Yet, in terms of the social revolution in Rojava, it could never actually succeed long-term while the U.S. remained in Syria. The U.S. presence was at best a necessary nuisance and arrangement with the devil, but at the worst meant the ever-consistent attempts by Washington to water down the content of the social transformation. 

One clear manifestation of this is the recent demand placed upon the Rojava authorities by the U.S. that they allow the so-called ‘Rojava Peshmerga’ to deploy to Syria. These are the armed forces affiliated with the Iraqi Kurdistan Democratic Party (KDP) of Masoud Barzani, who the PYD deem to be agents of the Turkish state.

The Road Forward

The road ahead will evidently be riddled with difficulties, as well as contradictions, just as the Rojava Revolution has been in its six and a half years to date. 

There’s no need to either aggressively cheerlead a U.S. withdrawal from Syria, just as there isn’t a need to wallow in despair or appeal for the imperialists to remain. 

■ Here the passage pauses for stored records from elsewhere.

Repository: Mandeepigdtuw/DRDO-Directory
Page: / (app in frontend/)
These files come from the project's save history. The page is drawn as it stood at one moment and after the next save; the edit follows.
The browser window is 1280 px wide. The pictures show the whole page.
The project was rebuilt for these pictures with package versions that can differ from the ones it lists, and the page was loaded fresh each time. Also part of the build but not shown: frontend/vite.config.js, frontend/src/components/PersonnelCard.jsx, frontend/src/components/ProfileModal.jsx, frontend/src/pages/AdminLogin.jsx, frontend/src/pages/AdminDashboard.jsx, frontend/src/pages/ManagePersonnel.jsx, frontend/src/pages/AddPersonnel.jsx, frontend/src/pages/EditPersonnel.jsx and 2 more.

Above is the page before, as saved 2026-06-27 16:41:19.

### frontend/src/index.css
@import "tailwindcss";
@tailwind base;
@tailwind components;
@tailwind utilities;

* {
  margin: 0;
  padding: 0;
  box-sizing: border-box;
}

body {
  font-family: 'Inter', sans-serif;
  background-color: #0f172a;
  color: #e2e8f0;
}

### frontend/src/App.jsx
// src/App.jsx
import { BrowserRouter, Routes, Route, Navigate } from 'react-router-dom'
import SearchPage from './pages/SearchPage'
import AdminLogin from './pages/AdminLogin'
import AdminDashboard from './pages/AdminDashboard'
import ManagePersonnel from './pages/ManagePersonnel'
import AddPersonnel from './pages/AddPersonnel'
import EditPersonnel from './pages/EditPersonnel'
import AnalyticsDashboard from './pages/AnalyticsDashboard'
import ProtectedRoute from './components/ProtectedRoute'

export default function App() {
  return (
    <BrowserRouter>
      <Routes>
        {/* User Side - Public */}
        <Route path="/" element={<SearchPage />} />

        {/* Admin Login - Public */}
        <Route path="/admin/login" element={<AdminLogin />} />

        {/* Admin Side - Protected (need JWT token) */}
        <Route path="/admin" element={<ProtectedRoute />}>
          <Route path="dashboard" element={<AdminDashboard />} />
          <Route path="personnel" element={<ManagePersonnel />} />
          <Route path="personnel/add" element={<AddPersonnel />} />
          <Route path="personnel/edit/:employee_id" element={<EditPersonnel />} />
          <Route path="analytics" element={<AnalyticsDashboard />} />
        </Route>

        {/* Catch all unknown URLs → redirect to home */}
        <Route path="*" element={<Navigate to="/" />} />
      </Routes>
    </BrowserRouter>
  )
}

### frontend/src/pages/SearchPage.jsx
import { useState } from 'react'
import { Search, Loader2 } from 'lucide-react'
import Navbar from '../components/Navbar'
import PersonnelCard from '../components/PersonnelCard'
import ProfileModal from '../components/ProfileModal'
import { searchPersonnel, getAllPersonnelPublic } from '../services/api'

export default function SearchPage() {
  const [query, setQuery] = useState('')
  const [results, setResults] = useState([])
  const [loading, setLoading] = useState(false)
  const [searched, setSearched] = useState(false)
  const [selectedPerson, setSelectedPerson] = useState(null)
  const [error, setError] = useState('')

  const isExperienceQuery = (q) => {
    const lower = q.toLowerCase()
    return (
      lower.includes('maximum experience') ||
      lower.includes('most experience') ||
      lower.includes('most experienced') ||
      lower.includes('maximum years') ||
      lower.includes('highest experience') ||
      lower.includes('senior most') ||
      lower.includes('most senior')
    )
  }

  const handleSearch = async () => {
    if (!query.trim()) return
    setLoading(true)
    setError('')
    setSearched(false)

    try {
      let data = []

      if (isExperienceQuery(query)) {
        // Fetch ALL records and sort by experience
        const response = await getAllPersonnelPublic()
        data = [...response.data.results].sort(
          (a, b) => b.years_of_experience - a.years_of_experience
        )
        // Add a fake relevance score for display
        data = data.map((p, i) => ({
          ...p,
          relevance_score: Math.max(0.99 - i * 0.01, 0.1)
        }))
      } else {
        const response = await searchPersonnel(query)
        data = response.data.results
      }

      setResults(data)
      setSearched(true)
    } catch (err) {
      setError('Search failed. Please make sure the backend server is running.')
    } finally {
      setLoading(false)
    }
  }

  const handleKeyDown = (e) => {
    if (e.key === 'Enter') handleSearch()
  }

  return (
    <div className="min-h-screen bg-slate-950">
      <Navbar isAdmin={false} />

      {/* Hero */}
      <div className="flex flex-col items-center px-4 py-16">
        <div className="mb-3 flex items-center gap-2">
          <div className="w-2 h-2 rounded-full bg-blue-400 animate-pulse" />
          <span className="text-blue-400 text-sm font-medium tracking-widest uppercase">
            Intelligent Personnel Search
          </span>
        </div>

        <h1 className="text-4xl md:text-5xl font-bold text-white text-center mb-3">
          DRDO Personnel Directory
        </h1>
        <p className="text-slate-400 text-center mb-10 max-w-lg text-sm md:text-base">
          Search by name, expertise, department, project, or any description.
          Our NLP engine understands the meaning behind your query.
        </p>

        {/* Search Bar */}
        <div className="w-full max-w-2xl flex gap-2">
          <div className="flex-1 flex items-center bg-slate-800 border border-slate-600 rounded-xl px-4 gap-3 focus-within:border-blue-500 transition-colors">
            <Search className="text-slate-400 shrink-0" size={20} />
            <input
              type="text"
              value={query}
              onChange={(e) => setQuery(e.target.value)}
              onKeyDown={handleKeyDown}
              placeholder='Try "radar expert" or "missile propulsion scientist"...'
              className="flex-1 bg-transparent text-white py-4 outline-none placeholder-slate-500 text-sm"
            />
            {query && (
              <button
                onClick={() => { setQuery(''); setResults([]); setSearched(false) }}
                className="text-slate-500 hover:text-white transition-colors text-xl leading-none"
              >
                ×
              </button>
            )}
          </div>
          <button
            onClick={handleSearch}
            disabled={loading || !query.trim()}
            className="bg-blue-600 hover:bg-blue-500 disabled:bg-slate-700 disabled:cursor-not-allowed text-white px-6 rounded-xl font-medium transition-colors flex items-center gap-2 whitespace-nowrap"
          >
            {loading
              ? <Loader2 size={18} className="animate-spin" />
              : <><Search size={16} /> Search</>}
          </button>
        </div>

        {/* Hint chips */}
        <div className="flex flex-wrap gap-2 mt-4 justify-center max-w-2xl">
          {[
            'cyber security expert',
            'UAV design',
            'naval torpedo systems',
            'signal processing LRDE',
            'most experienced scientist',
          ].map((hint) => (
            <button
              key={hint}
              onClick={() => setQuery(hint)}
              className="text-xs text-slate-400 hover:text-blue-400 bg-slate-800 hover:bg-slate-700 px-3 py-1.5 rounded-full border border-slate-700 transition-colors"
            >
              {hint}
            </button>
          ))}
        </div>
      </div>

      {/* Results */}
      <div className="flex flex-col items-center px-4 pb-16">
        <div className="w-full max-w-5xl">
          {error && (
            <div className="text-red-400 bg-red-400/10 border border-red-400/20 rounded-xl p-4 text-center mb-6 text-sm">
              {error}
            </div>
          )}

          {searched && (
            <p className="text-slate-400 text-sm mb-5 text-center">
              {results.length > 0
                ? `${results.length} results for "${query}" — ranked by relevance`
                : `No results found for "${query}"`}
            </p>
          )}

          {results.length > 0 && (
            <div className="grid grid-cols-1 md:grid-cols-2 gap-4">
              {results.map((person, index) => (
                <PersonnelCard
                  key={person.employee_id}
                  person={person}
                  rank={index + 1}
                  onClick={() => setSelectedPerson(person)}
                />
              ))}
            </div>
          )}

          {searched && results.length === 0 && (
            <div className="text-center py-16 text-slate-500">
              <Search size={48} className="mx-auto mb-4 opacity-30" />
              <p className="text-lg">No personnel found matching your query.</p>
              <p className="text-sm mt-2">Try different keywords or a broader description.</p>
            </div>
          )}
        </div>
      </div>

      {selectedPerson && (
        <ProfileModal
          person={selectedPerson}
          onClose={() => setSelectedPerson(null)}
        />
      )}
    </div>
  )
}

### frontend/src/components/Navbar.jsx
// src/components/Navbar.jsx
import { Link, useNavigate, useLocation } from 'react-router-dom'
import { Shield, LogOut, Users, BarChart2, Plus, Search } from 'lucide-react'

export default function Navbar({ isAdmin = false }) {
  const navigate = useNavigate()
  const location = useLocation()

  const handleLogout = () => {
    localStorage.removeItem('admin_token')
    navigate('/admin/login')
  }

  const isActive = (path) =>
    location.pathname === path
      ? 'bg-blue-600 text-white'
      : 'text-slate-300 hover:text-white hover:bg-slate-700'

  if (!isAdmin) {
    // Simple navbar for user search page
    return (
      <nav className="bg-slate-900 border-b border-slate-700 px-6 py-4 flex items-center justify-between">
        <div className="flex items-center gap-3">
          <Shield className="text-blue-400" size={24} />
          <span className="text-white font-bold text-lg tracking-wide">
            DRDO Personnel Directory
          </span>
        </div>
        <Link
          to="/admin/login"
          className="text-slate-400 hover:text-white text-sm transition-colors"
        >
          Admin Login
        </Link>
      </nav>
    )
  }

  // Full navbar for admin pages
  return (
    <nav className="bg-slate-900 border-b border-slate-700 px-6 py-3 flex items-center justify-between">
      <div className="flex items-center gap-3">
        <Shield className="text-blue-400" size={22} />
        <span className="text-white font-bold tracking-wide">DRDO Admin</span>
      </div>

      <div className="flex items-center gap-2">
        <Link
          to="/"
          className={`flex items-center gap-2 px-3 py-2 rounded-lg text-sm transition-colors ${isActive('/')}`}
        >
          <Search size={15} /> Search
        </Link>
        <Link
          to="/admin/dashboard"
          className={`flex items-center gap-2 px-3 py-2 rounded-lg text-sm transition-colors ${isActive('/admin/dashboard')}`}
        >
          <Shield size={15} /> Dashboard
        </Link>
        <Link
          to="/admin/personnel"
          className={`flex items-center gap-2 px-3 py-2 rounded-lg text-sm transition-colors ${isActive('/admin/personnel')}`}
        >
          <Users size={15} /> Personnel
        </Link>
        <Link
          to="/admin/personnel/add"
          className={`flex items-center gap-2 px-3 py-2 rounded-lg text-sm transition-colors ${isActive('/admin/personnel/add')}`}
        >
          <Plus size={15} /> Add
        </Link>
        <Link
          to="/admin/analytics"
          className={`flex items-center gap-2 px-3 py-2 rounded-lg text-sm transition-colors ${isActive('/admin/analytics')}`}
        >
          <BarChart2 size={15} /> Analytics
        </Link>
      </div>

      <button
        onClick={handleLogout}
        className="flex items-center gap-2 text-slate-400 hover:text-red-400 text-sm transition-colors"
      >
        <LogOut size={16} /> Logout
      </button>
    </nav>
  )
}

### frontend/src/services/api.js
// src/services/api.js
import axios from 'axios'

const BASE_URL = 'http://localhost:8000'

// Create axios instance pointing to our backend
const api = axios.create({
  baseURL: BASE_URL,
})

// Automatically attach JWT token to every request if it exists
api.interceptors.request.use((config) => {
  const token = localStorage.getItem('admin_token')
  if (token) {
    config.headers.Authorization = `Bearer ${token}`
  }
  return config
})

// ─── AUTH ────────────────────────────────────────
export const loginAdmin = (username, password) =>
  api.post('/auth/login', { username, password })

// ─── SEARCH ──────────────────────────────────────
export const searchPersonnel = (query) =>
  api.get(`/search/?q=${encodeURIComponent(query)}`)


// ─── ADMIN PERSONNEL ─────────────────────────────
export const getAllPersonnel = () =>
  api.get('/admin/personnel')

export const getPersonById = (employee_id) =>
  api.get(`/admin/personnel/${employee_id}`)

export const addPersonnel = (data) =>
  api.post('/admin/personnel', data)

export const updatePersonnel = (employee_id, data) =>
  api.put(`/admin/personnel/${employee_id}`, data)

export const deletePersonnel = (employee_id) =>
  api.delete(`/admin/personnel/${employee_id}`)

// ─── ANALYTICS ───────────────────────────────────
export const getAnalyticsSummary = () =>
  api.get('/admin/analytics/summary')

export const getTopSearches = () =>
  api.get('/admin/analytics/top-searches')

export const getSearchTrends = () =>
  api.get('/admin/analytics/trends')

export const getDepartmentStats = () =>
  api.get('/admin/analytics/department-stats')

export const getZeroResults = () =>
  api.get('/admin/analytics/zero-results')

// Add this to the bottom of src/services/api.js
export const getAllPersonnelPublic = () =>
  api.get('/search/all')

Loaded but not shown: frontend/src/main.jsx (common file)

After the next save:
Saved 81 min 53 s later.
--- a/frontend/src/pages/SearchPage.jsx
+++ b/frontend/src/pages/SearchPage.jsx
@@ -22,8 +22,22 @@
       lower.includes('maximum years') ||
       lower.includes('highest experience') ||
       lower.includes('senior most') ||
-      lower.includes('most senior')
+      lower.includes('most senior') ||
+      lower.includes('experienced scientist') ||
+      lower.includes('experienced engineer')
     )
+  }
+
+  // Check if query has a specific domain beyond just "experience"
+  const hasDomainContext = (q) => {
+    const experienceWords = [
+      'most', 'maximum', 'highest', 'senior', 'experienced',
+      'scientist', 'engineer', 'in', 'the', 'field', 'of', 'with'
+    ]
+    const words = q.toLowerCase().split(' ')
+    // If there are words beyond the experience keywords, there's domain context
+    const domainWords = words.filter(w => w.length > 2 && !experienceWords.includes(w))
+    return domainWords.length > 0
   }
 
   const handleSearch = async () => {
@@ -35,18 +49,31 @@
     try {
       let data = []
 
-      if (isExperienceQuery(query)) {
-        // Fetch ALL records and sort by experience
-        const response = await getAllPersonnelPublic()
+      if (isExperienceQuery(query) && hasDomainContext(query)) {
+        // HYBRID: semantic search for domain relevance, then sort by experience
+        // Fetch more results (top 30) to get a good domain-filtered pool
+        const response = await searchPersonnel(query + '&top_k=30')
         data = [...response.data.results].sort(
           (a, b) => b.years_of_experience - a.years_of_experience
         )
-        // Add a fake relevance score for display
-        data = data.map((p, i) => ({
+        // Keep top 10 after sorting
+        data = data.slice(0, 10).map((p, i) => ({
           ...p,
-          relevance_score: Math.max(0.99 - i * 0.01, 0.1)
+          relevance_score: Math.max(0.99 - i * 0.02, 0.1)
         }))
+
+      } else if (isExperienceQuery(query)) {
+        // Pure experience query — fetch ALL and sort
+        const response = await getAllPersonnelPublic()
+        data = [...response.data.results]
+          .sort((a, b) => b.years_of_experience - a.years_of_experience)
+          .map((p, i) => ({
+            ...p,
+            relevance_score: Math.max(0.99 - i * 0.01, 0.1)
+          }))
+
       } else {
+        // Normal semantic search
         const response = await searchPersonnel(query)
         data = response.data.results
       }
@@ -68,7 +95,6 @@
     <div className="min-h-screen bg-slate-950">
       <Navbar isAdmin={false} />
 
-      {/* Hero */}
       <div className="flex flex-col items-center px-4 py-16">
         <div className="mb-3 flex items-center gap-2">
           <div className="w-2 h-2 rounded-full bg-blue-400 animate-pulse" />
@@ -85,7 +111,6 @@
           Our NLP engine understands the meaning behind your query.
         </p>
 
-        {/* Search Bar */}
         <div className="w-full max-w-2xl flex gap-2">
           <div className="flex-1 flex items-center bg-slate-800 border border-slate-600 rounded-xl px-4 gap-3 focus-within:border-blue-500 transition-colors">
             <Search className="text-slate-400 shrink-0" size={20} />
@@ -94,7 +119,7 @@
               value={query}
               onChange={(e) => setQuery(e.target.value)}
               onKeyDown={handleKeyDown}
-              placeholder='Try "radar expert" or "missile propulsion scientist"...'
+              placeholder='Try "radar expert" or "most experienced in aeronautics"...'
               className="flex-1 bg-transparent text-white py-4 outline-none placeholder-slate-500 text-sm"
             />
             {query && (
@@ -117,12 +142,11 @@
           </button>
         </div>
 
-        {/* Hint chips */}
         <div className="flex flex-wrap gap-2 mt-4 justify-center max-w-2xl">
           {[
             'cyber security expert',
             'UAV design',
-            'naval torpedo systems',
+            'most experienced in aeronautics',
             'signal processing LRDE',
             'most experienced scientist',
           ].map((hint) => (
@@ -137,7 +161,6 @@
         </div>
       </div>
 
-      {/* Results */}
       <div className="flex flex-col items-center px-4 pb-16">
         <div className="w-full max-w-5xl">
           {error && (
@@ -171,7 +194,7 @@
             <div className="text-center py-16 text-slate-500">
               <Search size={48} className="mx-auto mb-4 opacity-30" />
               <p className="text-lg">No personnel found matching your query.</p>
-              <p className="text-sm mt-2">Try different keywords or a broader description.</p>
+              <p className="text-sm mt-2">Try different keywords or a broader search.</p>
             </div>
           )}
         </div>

As Dr. Hawzhin Azeez has said, “If you want freedom you have to take it! You cannot appeal to the conscience of the imperialists, the colonialists, the oppressors, and the creators of your dispossessed marginalised status. Your martyrs did not die for this ideology, they died fighting against it.” 
Syria has been in the midst of a small-scale third world war for almost eight years. Rojava has been the bastion of progress within that war for almost the whole of that period. We should reaffirm our commitment to the revolutionaries of Rojava just as the United States has reiterated where it really stands – on the side of the reactionaries of the region and the world. 

Picking sides should be easier now than ever.